Aim of the task> Find the lines in the records that carry the word "escam". Copy each one.

Entries shown>
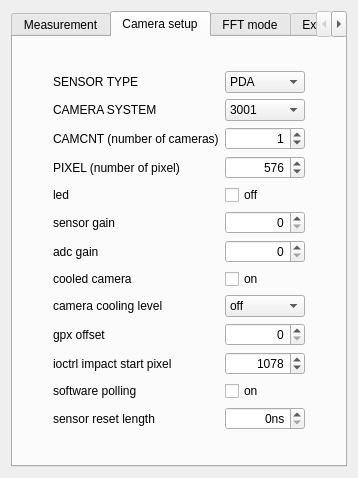
Above: escam/camerasettingswidget.ui from Entwicklungsburo-Stresing/EBST_CAM before the change. Below: the same form after it.
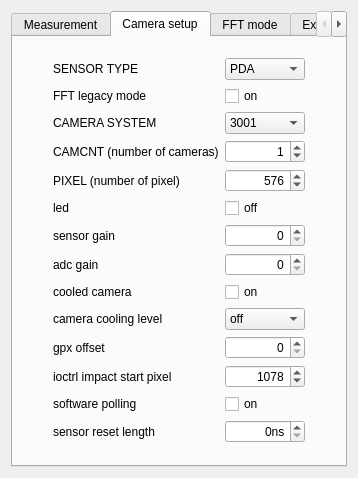
That is the form after the change. The open tabs and pages were chosen to show the change.

Commit message:
Add is_fft_legacy
Replace deprecated mshut in settings struct with is_fft_legacy. Add checkBox in
cameraSettingsWidget for is_fft_legacy. Set is_fft_legacy bit in SetSensorType() only when
is_fft_legacy is true.

The edit to the form file:
```diff
--- a/escam/camerasettingswidget.ui
+++ b/escam/camerasettingswidget.ui
@@ -455,124 +455,65 @@
       <layout class="QVBoxLayout" name="verticalLayout_4">
        <item>
         <layout class="QGridLayout" name="gridLayoutCamerasetup">
-         <item row="3" column="2">
-          <widget class="QComboBox" name="comboBoxCameraSystem">
-           <property name="enabled">
-            <bool>true</bool>
-           </property>
-           <item>
-            <property name="text">
-             <string>3001</string>
-            </property>
-           </item>
-           <item>
-            <property name="text">
-             <string>3010</string>
-            </property>
-           </item>
-           <item>
-            <property name="text">
-             <string>3030</string>
-            </property>
-           </item>
-          </widget>
-         </item>
-         <item row="3" column="1">
-          <widget class="QLabel" name="labelCameraSystem">
-           <property name="text">
-            <string>CAMERA SYSTEM</string>
-           </property>
-          </widget>
-         </item>
-         <item row="5" column="1">
-          <widget class="QLabel" name="labelOutputPixel">
-           <property name="text">
-            <string>PIXEL (number of pixel)</string>
-           </property>
-          </widget>
-         </item>
-         <item row="11" column="1">
-          <widget class="QLabel" name="labelGpxOffset">
-           <property name="text">
-            <string>gpx offset</string>
-           </property>
-          </widget>
-         </item>
-         <item row="2" column="2">
-          <widget class="QComboBox" name="comboBoxSensorType">
-           <item>
-            <property name="text">
-             <string>PDA</string>
-            </property>
-           </item>
-           <item>
-            <property name="text">
-             <string>IR</string>
-            </property>
-           </item>
-           <item>
-            <property name="text">
-             <string>FFT</string>
-            </property>
-           </item>
-           <item>
-            <property name="text">
-             <string>CMOS</string>
-            </property>
-           </item>
-           <item>
-            <property name="text">
-             <string>HSVIS</string>
-            </property>
-           </item>
-           <item>
-            <property name="text">
-             <string>HSIR</string>
-            </property>
-           </item>
-          </widget>
-         </item>
-         <item row="12" column="1">
-          <widget class="QLabel" name="labelIOCtrlImpactStartPixel">
-           <property name="text">
-            <string>ioctrl impact start pixel</string>
-           </property>
-          </widget>
-         </item>
-         <item row="4" column="2">
-          <widget class="QSpinBox" name="spinBoxCamcnt">
-           <property name="enabled">
-            <bool>true</bool>
-           </property>
+         <item row="12" column="2">
+          <widget class="QSpinBox" name="spinBoxGpxOffset">
            <property name="alignment">
             <set>Qt::AlignRight|Qt::AlignTrailing|Qt::AlignVCenter</set>
            </property>
-           <property name="minimum">
-            <number>0</number>
-           </property>
            <property name="maximum">
-            <number>8</number>
+            <number>268435455</number>
            </property>
-           <property name="value">
-            <number>1</number>
+          </widget>
+         </item>
+         <item row="16" column="1">
+          <spacer name="verticalSpacerBottom">
+           <property name="orientation">
+            <enum>Qt::Vertical</enum>
+           </property>
+           <property name="sizeHint" stdset="0">
+            <size>
+             <width>20</width>
+             <height>40</height>
+            </size>
+           </property>
+          </spacer>
+         </item>
+         <item row="9" column="1">
+          <widget class="QLabel" name="labelGain3030">
+           <property name="text">
+            <string>adc gain</string>
+           </property>
+          </widget>
+         </item>
+         <item row="14" column="1">
+          <widget class="QLabel" name="labelUseSoftwarePolling">
+           <property name="text">
+            <string>software polling</string>
+           </property>
+          </widget>
+         </item>
+         <item row="14" column="2">
+          <widget class="QCheckBox" name="checkBoxUseSoftwarePolling">
+           <property name="text">
+            <string>on</string>
            </property>
           </widget>
          </item>
          <item row="8" column="2">
-          <widget class="QSpinBox" name="spinBoxAdcGain">
+          <widget class="QSpinBox" name="spinBoxSensorGain">
            <property name="alignment">
             <set>Qt::AlignRight|Qt::AlignTrailing|Qt::AlignVCenter</set>
            </property>
           </widget>
          </item>
-         <item row="9" column="2">
-          <widget class="QCheckBox" name="checkBoxIsCooledCam">
+         <item row="2" column="1">
+          <widget class="QLabel" name="labelSensorType">
            <property name="text">
-            <string>on</string>
+            <string>SENSOR TYPE</string>
            </property>
           </widget>
          </item>
-         <item row="10" column="2">
+         <item row="11" column="2">
           <widget class="QComboBox" name="comboBoxCamCool">
            <item>
             <property name="text">
@@ -626,18 +567,19 @@
            </item>
           </widget>
          </item>
-         <item row="2" column="0">
-          <spacer name="horizontalSpacerLeft">
-           <property name="orientation">
-            <enum>Qt::Horizontal</enum>
+         <item row="10" column="1">
+          <widget class="QLabel" name="labelIsCooledCam">
+           <property name="text">
+            <string>cooled camera</string>
            </property>
-           <property name="sizeHint" stdset="0">
-            <size>
-             <width>40</width>
-             <height>20</height>
-            </size>
+          </widget>
+         </item>
+         <item row="4" column="1">
+          <widget class="QLabel" name="labelCameraSystem">
+           <property name="text">
+            <string>CAMERA SYSTEM</string>
            </property>
-          </spacer>
+          </widget>
          </item>
          <item row="2" column="3">
           <spacer name="horizontalSpacerRight">
@@ -652,161 +594,154 @@
            </property>
           </spacer>
          </item>
-         <item row="13" column="2">
-          <widget class="QCheckBox" name="checkBoxUseSoftwarePolling">
-           <property name="text">
-            <string>on</string>
-           </property>
-          </widget>
-         </item>
-         <item row="15" column="1">
-          <spacer name="verticalSpacerBottom">
-           <property name="orientation">
-            <enum>Qt::Vertical</enum>
-           </property>
-           <property name="sizeHint" stdset="0">
-            <size>
-             <width>20</width>
-             <height>40</height>
-            </size>
-           </property>
-          </spacer>
-         </item>
-         <item row="14" column="2">
-          <widget class="QSpinBox" name="spinBoxSensorResetLengthIn1ns">
-           <property name="alignment">
-            <set>Qt::AlignRight|Qt::AlignTrailing|Qt::AlignVCenter</set>
-           </property>
-           <property name="suffix">
-            <string>ns</string>
-           </property>
-           <property name="maximum">
-            <number>262140</number>
-           </property>
-           <property name="singleStep">
-            <number>4</number>
-           </property>
-          </widget>
-         </item>
-         <item row="4" column="1">
-          <widget class="QLabel" name="labelCamcnt">
-           <property name="text">
-            <string>CAMCNT (number of cameras)</string>
-           </property>
-          </widget>
-         </item>
-         <item row="5" column="2">
-          <widget class="QSpinBox" name="spinBoxPixel">
-           <property name="enabled">
-            <bool>true</bool>
-           </property>
-           <property name="alignment">
-            <set>Qt::AlignRight|Qt::AlignTrailing|Qt::AlignVCenter</set>
-           </property>
-           <property name="minimum">
-            <number>64</number>
-           </property>
-           <property name="maximum">
-            <number>9999</number>
-           </property>
-           <property name="singleStep">
-            <number>64</number>
-           </property>
-           <property name="value">
-            <number>576</number>
-           </property>
-          </widget>
-         </item>
-         <item row="14" column="1">
-          <widget class="QLabel" name="labelSensorResetLength">
-           <property name="text">
-            <string>sensor reset length</string>
-           </property>
-          </widget>
-         </item>
-         <item row="2" column="1">
-          <widget class="QLabel" name="labelSensorType">
-           <property name="text">
-            <string>SENSOR TYPE</string>
-           </property>
-          </widget>
-         </item>
-         <item row="11" column="2">
-          <widget class="QSpinBox" name="spinBoxGpxOffset">
-           <property name="alignment">
-            <set>Qt::AlignRight|Qt::AlignTrailing|Qt::AlignVCenter</set>
-           </property>
-           <property name="maximum">
-            <number>268435455</number>
-           </property>
-          </widget>
-         </item>
-         <item row="6" column="1">
+         <item row="7" column="1">
           <widget class="QLabel" name="labelLed">
            <property name="text">
             <string>led</string>
            </property>
           </widget>
          </item>
-         <item row="7" column="1">
-          <widget class="QLabel" name="labelGain3010">
-           <property name="text">
-            <string>sensor gain</string>
-           </property>
-          </widget>
-         </item>
-         <item row="9" column="1">
-          <widget class="QLabel" name="labelIsCooledCam">
-           <property name="text">
-            <string>cooled camera</string>
-           </property>
-          </widget>
-         </item>
-         <item row="10" column="1">
+         <item row="11" column="1">
           <widget class="QLabel" name="labelCamCool">
            <property name="text">
             <string>camera cooling level</string>
            </property>
           </widget>
          </item>
-         <item row="8" column="1">
-          <widget class="QLabel" name="labelGain3030">
+         <item row="15" column="1">
+          <widget class="QLabel" name="labelSensorResetLength">
            <property name="text">
-            <string>adc gain</string>
+            <string>sensor reset length</string>
            </property>
           </widget>
          </item>
-         <item row="12" column="2">
-          <widget class="QSpinBox" name="spinBoxIOCtrlImpactStartPixel">
+         <item row="9" column="2">
+          <widget class="QSpinBox" name="spinBoxAdcGain">
            <property name="alignment">
             <set>Qt::AlignRight|Qt::AlignTrailing|Qt::AlignVCenter</set>
            </property>
-           <property name="maximum">
-            <number>268435455</number>
-           </property>
-           <property name="value">
-            <number>1078</number>
-           </property>
           </widget>
          </item>
          <item row="7" column="2">
-          <widget class="QSpinBox" name="spinBoxSensorGain">
-           <property name="alignment">
-            <set>Qt::AlignRight|Qt::AlignTrailing|Qt::AlignVCenter</set>
-           </property>
-          </widget>
-         </item>
-         <item row="6" column="2">
           <widget class="QCheckBox" name="checkBoxLed">
            <property name="text">
             <string>off</string>
            </property>
           </widget>
          </item>
+         <item row="12" column="1">
+          <widget class="QLabel" name="labelGpxOffset">
+           <property name="text">
+            <string>gpx offset</string>
+           </property>
+          </widget>
+         </item>
+         <item row="4" column="2">
+          <widget class="QComboBox" name="comboBoxCameraSystem">
+           <property name="enabled">
+            <bool>true</bool>
+           </property>
+           <item>
+            <property name="text">
+             <string>3001</string>
+            </property>
+           </item>
+           <item>
+            <property name="text">
+             <string>3010</string>
+            </property>
+           </item>
+           <item>
+            <property name="text">
+             <string>3030</string>
+            </property>
+           </item>
+          </widget>
+         </item>
+         <item row="5" column="1">
+          <widget class="QLabel" name="labelCamcnt">
+           <property name="text">
+            <string>CAMCNT (number of cameras)</string>
+           </property>
+          </widget>
+         </item>
+         <item row="5" column="2">
+          <widget class="QSpinBox" name="spinBoxCamcnt">
+           <property name="enabled">
+            <bool>true</bool>
+           </property>
+           <property name="alignment">
+            <set>Qt::AlignRight|Qt::AlignTrailing|Qt::AlignVCenter</set>
+           </property>
+           <property name="minimum">
+            <number>0</number>
+           </property>
+           <property name="maximum">
+            <number>8</number>
+           </property>
+           <property name="value">
+            <number>1</number>
+           </property>
+          </widget>
+         </item>
+         <item row="2" column="0">
+          <spacer name="horizontalSpacerLeft">
+           <property name="orientation">
+            <enum>Qt::Horizontal</enum>
+           </property>
+           <property name="sizeHint" stdset="0">
+            <size>
+             <width>40</width>
+             <height>20</height>
+            </size>
+           </property>
+          </spacer>
+         </item>
+         <item row="8" column="1">
+          <widget class="QLabel" name="labelGain3010">
+           <property name="text">
+            <string>sensor gain</string>
+           </property>
+          </widget>
+         </item>
+         <item row="2" column="2">
+          <widget class="QComboBox" name="comboBoxSensorType">
+           <item>
+            <property name="text">
+             <string>PDA</string>
+            </property>
+           </item>
+           <item>
+            <property name="text">
+             <string>IR</string>
+            </property>
+           </item>
+           <item>
+            <property name="text">
+             <string>FFT</string>
+            </property>
+           </item>
+           <item>
+            <property name="text">
+             <string>CMOS</string>
+            </property>
+           </item>
+           <item>
+            <property name="text">
+             <string>HSVIS</string>
+            </property>
+           </item>
+           <item>
+            <property name="text">
+             <string>HSIR</string>
+            </property>
+           </item>
+          </widget>
+         </item>
          <item row="13" column="1">
-          <widget class="QLabel" name="labelUseSoftwarePolling">
+          <widget class="QLabel" name="labelIOCtrlImpactStartPixel">
            <property name="text">
-            <string>software polling</string>
+            <string>ioctrl impact start pixel</string>
            </property>
           </widget>
          </item>
@@ -823,6 +758,85 @@
            </property>
           </spacer>
          </item>
+         <item row="15" column="2">
+          <widget class="QSpinBox" name="spinBoxSensorResetLengthIn1ns">
+           <property name="alignment">
+            <set>Qt::AlignRight|Qt::AlignTrailing|Qt::AlignVCenter</set>
+           </property>
+           <property name="suffix">
+            <string>ns</string>
+           </property>
+           <property name="maximum">
+            <number>262140</number>
+           </property>
+           <property name="singleStep">
+            <number>4</number>
+           </property>
+          </widget>
+         </item>
+         <item row="6" column="1">
+          <widget class="QLabel" name="labelOutputPixel">
+           <property name="text">
+            <string>PIXEL (number of pixel)</string>
+           </property>
+          </widget>
+         </item>
+         <item row="13" column="2">
+          <widget class="QSpinBox" name="spinBoxIOCtrlImpactStartPixel">
+           <property name="alignment">
+            <set>Qt::AlignRight|Qt::AlignTrailing|Qt::AlignVCenter</set>
+           </property>
+           <property name="maximum">
+            <number>268435455</number>
+           </property>
+           <property name="value">
+            <number>1078</number>
+           </property>
+          </widget>
+         </item>
+         <item row="6" column="2">
+          <widget class="QSpinBox" name="spinBoxPixel">
+           <property name="enabled">
+            <bool>true</bool>
+           </property>
+           <property name="alignment">
+            <set>Qt::AlignRight|Qt::AlignTrailing|Qt::AlignVCenter</set>
+           </property>
+           <property name="minimum">
+            <number>64</number>
+           </property>
+           <property name="maximum">
+            <number>9999</number>
+           </property>
+           <property name="singleStep">
+            <number>64</number>
+           </property>
+           <property name="value">
+            <number>576</number>
+           </property>
+          </widget>
+         </item>
+         <item row="10" column="2">
+          <widget class="QCheckBox" name="checkBoxIsCooledCam">
+           <property name="text">
+            <string>on</string>
+           </property>
+          </widget>
+         </item>
+         <item row="3" column="1">
+          <widget class="QLabel" name="labelIsFftLegacy">
+           <property name="text">
+            <string>FFT legacy mode</string>
+           </property>
+          </widget>
+         </item>
+         <item row="3" column="2">
+          <widget class="QCheckBox" name="checkBoxIsFftLegacy">
+           <property name="text">
+            <string>on</string>
+           </property>
+          </widget>
+         </item>
         </layout>
        </item>
       </layout>
```
The commit also changes 6 other files.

Finished task>
Above: escam/camerasettingswidget.ui from Entwicklungsburo-Stresing/EBST_CAM before the change. Below: the same form after it.
--- a/escam/camerasettingswidget.ui
+++ b/escam/camerasettingswidget.ui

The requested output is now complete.